Parra said the American Red Cross has successfully completed about 2,400 requests for updates on unity or welfare to date, out of more than 3,000 requests it has received. A completed request means that an organization can locate a missing person or verify someone’s condition at a medical facility, among other things.
To find people, Parra said, the organization cross-checks names with emergency shelter registries, calls hospitals to see if the person is admitted as a patient, and searches through social media, among other steps, Parra said.
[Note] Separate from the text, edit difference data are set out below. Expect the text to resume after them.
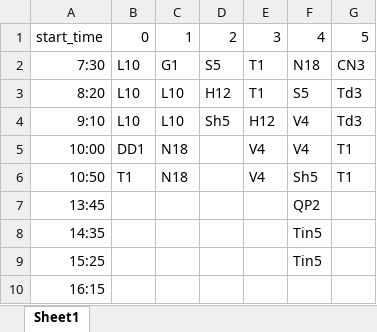
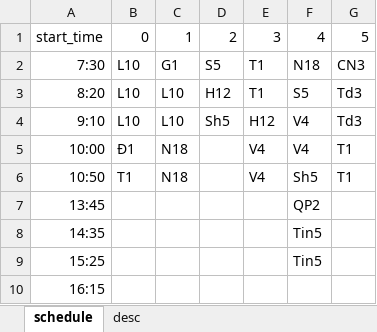
Before and after one commit to minhphd/Class-reminder, an Excel workbook: datas/schedule.xlsx, sheet schedule, drawn as a sheet; values as stored, in another font and other column widths than the file's, no borders; the diff names each change by its address in the sheet, - before the commit and + after, or states it on an @@ line.

```diff
--- a/datas/schedule.xlsx (sheet schedule)
+++ b/datas/schedule.xlsx (sheet schedule)
-sheet tab: Sheet1
+sheet tab: schedule
+sheet tab: desc
-B5: DD1
+B5: Đ1
```
Also changed, not shown: 2 other files.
Once an individual is identified, the organization provides their status to the person seeking information about them — with the individual’s consent — and closes the case in the organization’s systems.
Social outreach like this will be important because identifying human remains after wildfires – and confirming if those missing are dead – can be a long and arduous process. . Fire experts say it is possible that some of the bodies were cremated in the Lahaina fire, meaning there may be no bones left to identify through DNA testing.
“Things are easy when the destructive power is modest,” said Vyto Babrauskas, president of fire safety research consultancy Fire Science and Technology Inc.. “If you go to the extreme – if you turn to ashes – you won’t be able to identify anything.”
Babrauskas added that damage from debris removal and excavation could also complicate recovery efforts.
“This is a terrible disaster,” he said. “It is very rare that this kind of tally and identification is needed.”
Honea, the Butte County sheriff, said it took weeks to complete the search for the remains in Paradise and that his detectives worked 16 hours a day to narrow down the list of missing people. Only one person is still missing and Honea says he has reason to believe that person was not in town on the day of the fire.
“We have this Excel spreadsheet with everyone’s names and any other information we have,” he said. “We’ll then start solving cases similar to how you would solve any other case to try to locate someone.”
That includes visiting people’s last known whereabouts, contacting telcos to see if they have cell phones, and contacting via email and social media.
“We were able to identify them through good old-fashioned detective work,” Honea said.
Diving instructor Tim Ferguson, whose home north of Lahaina is safe, was delighted to learn of a friend who managed to flee the flames with their family, including a 2-week-old baby, a 3-year-old and their two dogs. . They lost their home but were still safe.
He thinks it would be better for the authorities to release the list of missing people the way Paradise did, but says that list may be restricted for now because mobile service is still vulnerable in Lahaina. Everyone uses their mobile phones to communicate, he said.
“There are a lot of people who won’t have that end. I don’t know how we can get through that,” Ferguson said.
The situation in Maui is still evolving rapidly, but those who have experienced similar tragedies and have never known the fate of their loved ones are also following the news and hurting the victims and their families. .
Nearly 22 years later, nearly 1,100 victims of the 9/11 terrorist attacks, which killed nearly 3,000 people, have yet to be identified.
Joseph Giaccone’s family was initially keen to find any physical traces of the 43-year-old chief financial officer, who works at the North Tower of the World Trade Center, his brother James Giaccone recalls. But over time, he began to focus on his brother’s flourishing manly memories instead.
If his remains are identified and given to his family now, “it will only reinforce the horror his body endured that day, and it will leave wounds that I don’t think I want to open it,” Giaccone said Monday as he visited the home. 9/11 Memorial Square in New York.
“So I’m fine with the current situation.”
Rush reports from Portland, Oregon and Kelleher reports from Honolulu. Associated Press writers Jennifer Peltz in New York and Janie Har in San Francisco contributed.